“We’ll be looking for the counties as to whether or not continuing the next phase of the study and the Tier 2 is something they’re supportive of,” Pines said.
Anne Arundel County did cite a bay bridge alternative as a priority to consider last year and said it is being considered for the priority list this upcoming year, as well, said Lori Rhodes, deputy chief administrative officer for land use for the county executive.
Democratic County Executive Steuart Pittman issued a statement Thursday saying he was concerned that continued use of this corridor would add traffic to a congested thoroughfare. He said his next priority, if the project continues, will be advocating for the affected residents.
“While we would have preferred a crossing that would draw traffic to other corridors, we must now work to ensure that the next phase of study protects our existing communities and environmentally sensitive areas,” Pittman said in the statement. “We must also explore future traffic patterns along the whole Route 50 corridor, including options for public transit, shifts from sprawl development to smart growth, and telecommuting.”
The County Council passed a resolution last summer indicating it wanted an alternative. Queen Anne’s and other Eastern Shore counties voiced their support to the transportation authority for creating an alternative to the current bridge setup, as well, said Pines. Queen Anne’s County Administrator Todd Mohn said the Board of County Commissioners is particularly excited at the possibility of a replacement bridge.
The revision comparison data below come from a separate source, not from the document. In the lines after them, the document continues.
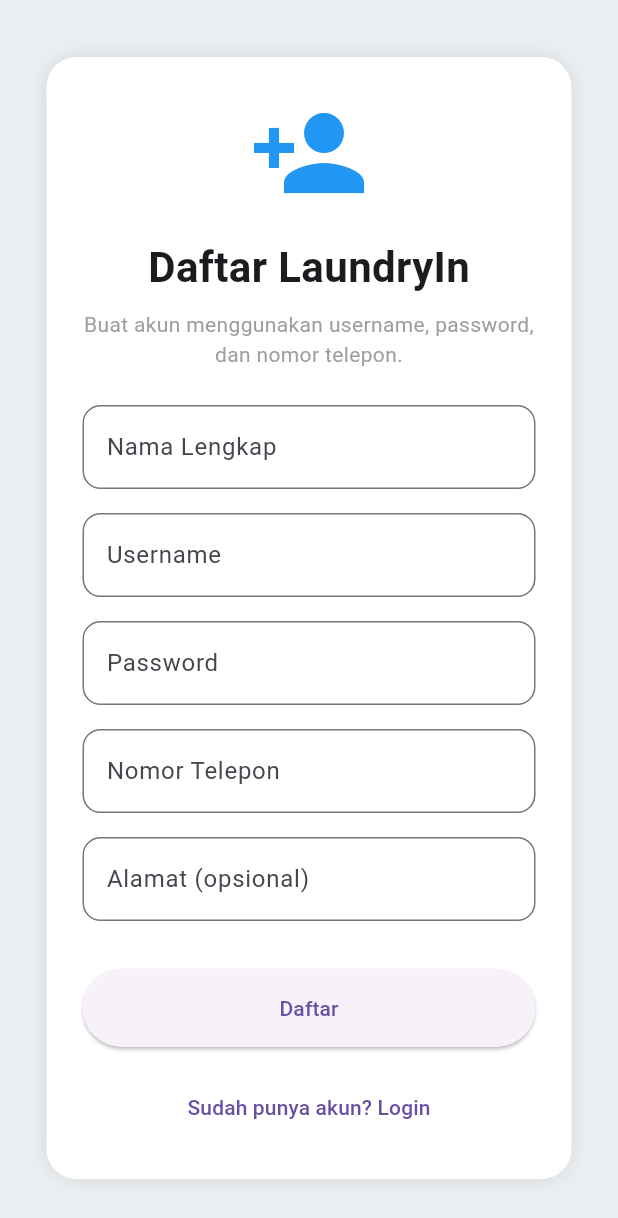
After one commit to ftiffanyy/SEB_TEAM6_LAUNDRYIN, a Flutter app: the screen it shows after launch, after a tap on "Login", after a tap on "Daftar", on a phone screen of 412 x 824 dp. The commit adds this screen. Shown: the top 1218 px of the screen. Run offline on Flutter 3.47's test engine with Material 3 defaults, Android fonts, the phone set to English and light mode, and no system bars; our stand-ins replace cloud_firestore, firebase_core; accounts and stored records are empty.

Commit message:
tambah signup

```diff
--- /dev/null
+++ b/lib/services/_placeholder.txt
@@ -0,0 +1 @@
+Placeholder file to keep docs directory in git-friendly form.
--- /dev/null
+++ b/lib/services/auth_service.dart
@@ -0,0 +1,114 @@
+import 'dart:convert';
+
+import 'package:crypto/crypto.dart';
+
+import '../models/user_model.dart';
+import 'firestore_service.dart';
+
+class AuthException implements Exception {
+  final String message;
+
+  AuthException(this.message);
+
+  @override
+  String toString() => message;
+}
+
+class AuthService {
+  final FirestoreService _firestoreService = FirestoreService();
+
+  Future<UserModel?> login(String username, String password) async {
+    final user = await _firestoreService.getUserByUsername(username.trim());
+    if (user == null || user.password == null) return null;
+
+    final cleanedPassword = password.trim();
+    final hashedPassword = hashPassword(cleanedPassword);
+
+    if (user.password == cleanedPassword || user.password == hashedPassword) {
+      return user;
+    }
+
+    return null;
+  }
+
+  Future<UserModel> registerCustomer({
+    required String name,
+    required String username,
+    required String password,
+    required String phone,
+    String? address,
+  }) async {
+    final normalizedPhone = _normalizePhone(phone);
+    if (normalizedPhone.isEmpty) {
+      throw AuthException('Nomor telepon tidak valid.');
+    }
+
+    final trimmedUsername = username.trim();
+    if (trimmedUsername.isEmpty) {
+      throw AuthException('Username tidak boleh kosong.');
+    }
+
+    final existingUsername = await _firestoreService.getUserByUsername(trimmedUsername);
+    if (existingUsername != null) {
+      throw AuthException('Username sudah digunakan. Silakan pilih username lain.');
+    }
+
+    final usersWithPhone = await _firestoreService.getUsersByPhone(normalizedPhone);
+    final registeredUsers = usersWithPhone
+        .where((user) => user.username != null && user.username!.isNotEmpty)
+        .toList();
+
+    if (registeredUsers.isNotEmpty) {
+      throw AuthException('Nomor telepon ini sudah terdaftar. Silakan login.');
+    }
+
+    final guestUsers = usersWithPhone
+        .where((user) => user.username == null || user.username!.isEmpty)
+        .toList();
+
+    if (guestUsers.isEmpty) {
+      final nextId = await _firestoreService.getNextUserId();
+      final newUser = UserModel(
+        userId: nextId,
+        name: name.trim(),
+        username: trimmedUsername,
+        password: hashPassword(password.trim()),
+        phone: normalizedPhone,
+        address: address?.trim(),
+        fcmToken: null,
+        role: 'Customer',
+      );
+
+      await _firestoreService.addUser(newUser);
+      return newUser;
+    }
+
+    final primaryGuest = guestUsers.first;
+    final duplicateGuestIds = guestUsers.skip(1).map((user) => user.userId).toList();
+
+    final upgradedUser = UserModel(
+      userId: primaryGuest.userId,
+      name: name.trim(),
+      username: trimmedUsername,
+      password: hashPassword(password.trim()),
+      phone: normalizedPhone,
+      address: address?.trim() ?? primaryGuest.address,
+      fcmToken: primaryGuest.fcmToken,
+      role: 'Customer',
+    );
+
+    await _firestoreService.updateUser(upgradedUser);
+    await _firestoreService.transferOrdersToUser(duplicateGuestIds, upgradedUser.userId);
+
+    return upgradedUser;
+  }
+
+  String hashPassword(String password) {
+    final bytes = utf8.encode(password);
+    return sha256.convert(bytes).toString();
+  }
+
+  String _normalizePhone(String phone) {
+    return phone.replaceAll(RegExp(r'[^0-9]'), '');
+  }
+}
--- /dev/null
+++ b/lib/viewmodels/signup_viewmodel.dart
@@ -0,0 +1,60 @@
+import '../models/user_model.dart';
+import '../services/auth_service.dart';
+
+class SignupViewModel {
+  final AuthService _authService = AuthService();
+
+  String? validateName(String? value) {
+    if (value == null || value.trim().isEmpty) {
+      return 'Nama lengkap diperlukan.';
+    }
+    return null;
+  }
+
+  String? validateUsername(String? value) {
+    if (value == null || value.trim().isEmpty) {
+      return 'Username diperlukan.';
+    }
+    if (value.trim().length < 4) {
+      return 'Username minimal 4 karakter.';
+    }
+    return null;
+  }
+
+  String? validatePassword(String? value) {
+    if (value == null || value.trim().isEmpty) {
+      return 'Password diperlukan.';
+    }
+    if (value.trim().length < 6) {
+      return 'Password minimal 6 karakter.';
+    }
+    return null;
+  }
+
+  String? validatePhone(String? value) {
+    if (value == null || value.trim().isEmpty) {
+      return 'Nomor telepon diperlukan.';
+    }
+    final cleaned = value.trim().replaceAll(RegExp(r'[^0-9]'), '');
+    if (cleaned.length < 9 || cleaned.length > 15) {
+      return 'Masukkan nomor telepon yang valid.';
+    }
+    return null;
+  }
+
+  Future<UserModel> signUp({
+    required String name,
+    required String username,
+    required String password,
+    required String phone,
+    String? address,
+  }) async {
+    return await _authService.registerCustomer(
+      name: name,
+      username: username,
+      password: password,
+      phone: phone,
+      address: address,
+    );
+  }
+}
--- a/lib/views/auth/login_page.dart
+++ b/lib/views/auth/login_page.dart
@@ -3,6 +3,7 @@ import 'package:flutter/material.dart';
 import '../../viewmodels/login_viewmodel.dart';
 import '../customer/customer_dashboard_page.dart';
 import '../employee/employee_dashboard_page.dart';
+import 'signup_page.dart';
 
 class LoginPage extends StatefulWidget {
   const LoginPage({super.key});
@@ -159,6 +160,24 @@ class _LoginPageState extends State<LoginPage> {
                   child: Text(isLoading ? 'Loading...' : 'Login'),
                 ),
               ),
+              const SizedBox(height: 12),
+              Row(
+                mainAxisAlignment: MainAxisAlignment.center,
+                children: [
+                  const Text('Belum punya akun?'),
+                  TextButton(
+                    onPressed: () {
+                      Navigator.push(
+                        context,
+                        MaterialPageRoute(
+                          builder: (_) => const SignupPage(),
+                        ),
+                      );
+                    },
+                    child: const Text('Daftar'),
+                  ),
+                ],
+              ),
             ],
           ),
         ),
--- /dev/null
+++ b/lib/views/auth/signup_page.dart
@@ -0,0 +1,201 @@
+import 'package:flutter/material.dart';
+
+import '../../models/user_model.dart';
+import '../../viewmodels/signup_viewmodel.dart';
+import '../customer/customer_dashboard_page.dart';
+
+class SignupPage extends StatefulWidget {
+  const SignupPage({super.key});
+
+  @override
+  State<SignupPage> createState() => _SignupPageState();
+}
+
+class _SignupPageState extends State<SignupPage> {
+  final formKey = GlobalKey<FormState>();
+  final nameController = TextEditingController();
+  final usernameController = TextEditingController();
+  final passwordController = TextEditingController();
+  final phoneController = TextEditingController();
+  final addressController = TextEditingController();
+
+  final signupViewModel = SignupViewModel();
+
+  bool isLoading = false;
+  String errorMessage = '';
+
+  Future<void> signUp() async {
+    if (!formKey.currentState!.validate()) return;
+
+    setState(() {
+      isLoading = true;
+      errorMessage = '';
+    });
+
+    try {
+      final user = await signupViewModel.signUp(
+        name: nameController.text,
+        username: usernameController.text,
+        password: passwordController.text,
+        phone: phoneController.text,
+        address: addressController.text.isNotEmpty ? addressController.text : null,
+      );
+
+      if (!mounted) return;
+
+      Navigator.pushReplacement(
+        context,
+        MaterialPageRoute(
+          builder: (_) => CustomerDashboardPage(user: user),
+        ),
+      );
+    } catch (error) {
+      setState(() {
+        isLoading = false;
+        errorMessage = error.toString();
+      });
+    }
+  }
+
+  @override
+  void dispose() {
+    nameController.dispose();
+    usernameController.dispose();
+    passwordController.dispose();
+    phoneController.dispose();
+    addressController.dispose();
+    super.dispose();
+  }
+
+  @override
+  Widget build(BuildContext context) {
+    return Scaffold(
+      backgroundColor: Colors.blueGrey.shade50,
+      body: Center(
+        child: SingleChildScrollView(
+          padding: const EdgeInsets.symmetric(horizontal: 24, vertical: 32),
+          child: Container(
+            width: 350,
+            padding: const EdgeInsets.all(24),
+            decoration: BoxDecoration(
+              color: Colors.white,
+              borderRadius: BorderRadius.circular(20),
+              boxShadow: [
+                BoxShadow(
+                  blurRadius: 10,
+                  color: Colors.black.withOpacity(0.1),
+                ),
+              ],
+            ),
+            child: Form(
+              key: formKey,
+              child: Column(
+                mainAxisSize: MainAxisSize.min,
+                children: [
+                  const Icon(
+                    Icons.person_add,
+                    size: 80,
+                    color: Colors.blue,
+                  ),
+                  const SizedBox(height: 16),
+                  const Text(
+                    'Daftar LaundryIn',
+                    style: TextStyle(
+                      fontSize: 28,
+                      fontWeight: FontWeight.bold,
+                    ),
+                  ),
+                  const SizedBox(height: 8),
+                  const Text(
+                    'Buat akun menggunakan username, password, dan nomor telepon.',
+                    style: TextStyle(color: Colors.grey),
+                    textAlign: TextAlign.center,
+                  ),
+                  const SizedBox(height: 24),
+                  TextFormField(
+                    controller: nameController,
+                    decoration: InputDecoration(
+                      labelText: 'Nama Lengkap',
+                      border: OutlineInputBorder(
+                        borderRadius: BorderRadius.circular(12),
+                      ),
+                    ),
+                    validator: signupViewModel.validateName,
+                  ),
+                  const SizedBox(height: 16),
+                  TextFormField(
+                    controller: usernameController,
+                    decoration: InputDecoration(
+                      labelText: 'Username',
+                      border: OutlineInputBorder(
+                        borderRadius: BorderRadius.circular(12),
+                      ),
+                    ),
+                    validator: signupViewModel.validateUsername,
+                  ),
+                  const SizedBox(height: 16),
+                  TextFormField(
+                    controller: passwordController,
+                    obscureText: true,
+                    decoration: InputDecoration(
+                      labelText: 'Password',
+                      border: OutlineInputBorder(
+                        borderRadius: BorderRadius.circular(12),
+                      ),
+                    ),
+                    validator: signupViewModel.validatePassword,
+                  ),
+                  const SizedBox(height: 16),
+                  TextFormField(
+                    controller: phoneController,
+                    keyboardType: TextInputType.phone,
+                    decoration: InputDecoration(
+                      labelText: 'Nomor Telepon',
+                      border: OutlineInputBorder(
+                        borderRadius: BorderRadius.circular(12),
+                      ),
+                    ),
+                    validator: signupViewModel.validatePhone,
+                  ),
+                  const SizedBox(height: 16),
+                  TextFormField(
+                    controller: addressController,
+                    decoration: InputDecoration(
+                      labelText: 'Alamat (opsional)',
+                      border: OutlineInputBorder(
+                        borderRadius: BorderRadius.circular(12),
+                      ),
+                    ),
+                  ),
+                  const SizedBox(height: 16),
+                  if (errorMessage.isNotEmpty)
+                    Text(
+                      errorMessage,
+                      style: const TextStyle(color: Colors.red),
+                      textAlign: TextAlign.center,
+                    ),
+                  const SizedBox(height: 16),
+                  SizedBox(
+                    width: double.infinity,
+                    child: ElevatedButton(
+                      onPressed: isLoading ? null : signUp,
+                      style: ElevatedButton.styleFrom(
+                        padding: const EdgeInsets.symmetric(vertical: 16),
+                      ),
+                      child: Text(isLoading ? 'Loading...' : 'Daftar'),
+                    ),
+                  ),
+                  const SizedBox(height: 16),
+                  TextButton(
+                    onPressed: isLoading ? null : () => Navigator.pop(context),
+                    child: const Text('Sudah punya akun? Login'),
+                  ),
+                ],
+              ),
+            ),
+          ),
+        ),
+      ),
+    );
+  }
+}
--- a/pubspec.yaml
+++ b/pubspec.yaml
@@ -37,6 +37,7 @@ dependencies:
   cloud_firestore: ^6.4.1
   firebase_core: ^4.9.0
   intl: ^0.20.2
+  crypto: ^3.0.3
 
 dev_dependencies:
   flutter_test:
```
Also changed, not shown: lib/services/firestore_service.dart (+98 -27 lines), pubspec.lock, 1 other file.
“Frankly, other corridor alternatives had levels of service that oftentimes were still very severely congested,” Pines said, adding that Pittman’s concerns, environmental and residential impact, have been and would continue to be considered if the process continues. “Those are considerations that would be more fully vetted during a Tier 2 study.”